• EXERCISE REQUIREMENTS: Look below for the line containing "fetchReservations(); // Appel" and the line containing "-11,5 +11,17 @@"; repeat exactly those two lines and all lines between them, and nothing else.

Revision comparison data

★ ★ ★ ★ ★

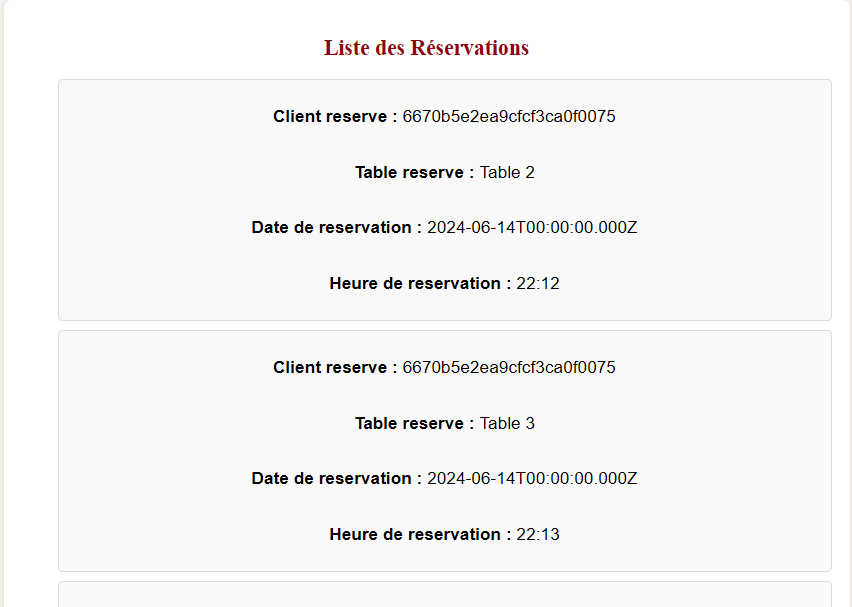
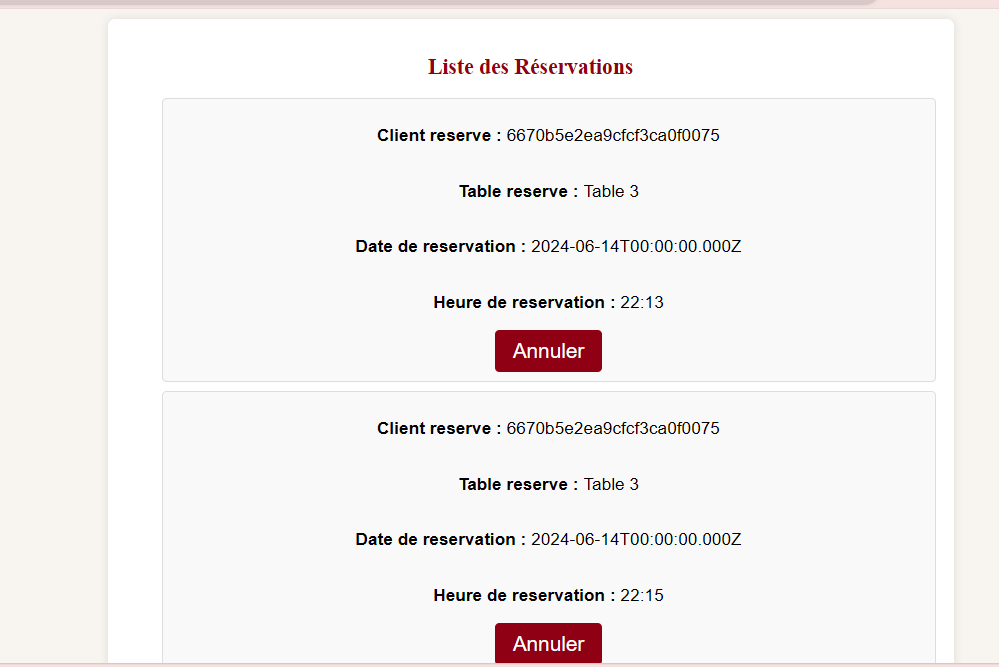
annuler_reservation

diff --git a/Client/src/Component/ListReservation.js b/Client/src/Component/ListReservation.js
@@ -29,6 +29,24 @@ const ReservationList = () => {
 
         fetchReservations(); // Appel de la fonction pour récupérer les réservations au chargement du composant
     }, []);
+    const deleteReservation = async (id) => {
+        try {
+            const response = await fetch(`http://localhost:5000/api/reservations/${id}`, {
+                method: 'DELETE',
+            });
+
+            if (response.ok) {
+                setReservations(reservations.filter(reservation => reservation._id !== id));
+                alert('Réservation supprimée avec succès');
+            } else {
+                alert('Erreur lors de la suppression de la réservation');
+            }
+        } catch (error) {
+            console.error('Erreur lors de la suppression de la réservation:', error);
+            alert('Erreur lors de la suppression de la réservation');
+        }
+    };
+
 
     return (
         <div className="reser-container">
@@ -42,8 +60,8 @@ const ReservationList = () => {
                             <p><strong>Date de reservation : </strong>{reservation.datereservation}</p>
                             <p><strong>Heure de reservation : </strong>{reservation.heurereservation}</p>
                             {/* action pour supprimer reservation */}
-                            <button>Delete</button>
-                            
+                            <button onClick={() => deleteReservation(reservation._id)}>Annuler</button>
+
                         </div>
                     </li>
                 ))}

diff --git a/Server/Routes/liste.js b/Server/Routes/liste.js
@@ -11,5 +11,17 @@ router.get('/reservations', async (req, res) => {
         res.status(500).json({ message: 'Erreur lors de la sélection des reservations', error });
     }
   });
+  // Route pour supprimer une réservation par ID
+router.delete('/reservations/:id', async (req, res) => {
+    try {
+        const reservation = await Reservation.findByIdAndDelete(req.params.id);
+        if (!reservation) {
+            return res.status(404).json({ message: 'Réservation non trouvée' });
+        }
+        res.json({ message: 'Réservation supprimée avec succès' });
+    } catch (error) {
+        res.status(500).json({ message: 'Erreur lors de la suppression de la réservation', error });
+    }
+});
 
 module.exports = router;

★ ★ ★ ★ ★

• ANSWER TO THIS EXERCISE:
         fetchReservations(); // Appel de la fonction pour récupérer les réservations au chargement du composant
     }, []);
+    const deleteReservation = async (id) => {
+        try {
+            const response = await fetch(`http://localhost:5000/api/reservations/${id}`, {
+                method: 'DELETE',
+            });
+
+            if (response.ok) {
+                setReservations(reservations.filter(reservation => reservation._id !== id));
+                alert('Réservation supprimée avec succès');
+            } else {
+                alert('Erreur lors de la suppression de la réservation');
+            }
+        } catch (error) {
+            console.error('Erreur lors de la suppression de la réservation:', error);
+            alert('Erreur lors de la suppression de la réservation');
+        }
+    };
+
 
     return (
         <div className="reser-container">
@@ -42,8 +60,8 @@ const ReservationList = () => {
                             <p><strong>Date de reservation : </strong>{reservation.datereservation}</p>
                             <p><strong>Heure de reservation : </strong>{reservation.heurereservation}</p>
                             {/* action pour supprimer reservation */}
-                            <button>Delete</button>
-                            
+                            <button onClick={() => deleteReservation(reservation._id)}>Annuler</button>
+
                         </div>
                     </li>
                 ))}

diff --git a/Server/Routes/liste.js b/Server/Routes/liste.js
@@ -11,5 +11,17 @@ router.get('/reservations', async (req, res) => {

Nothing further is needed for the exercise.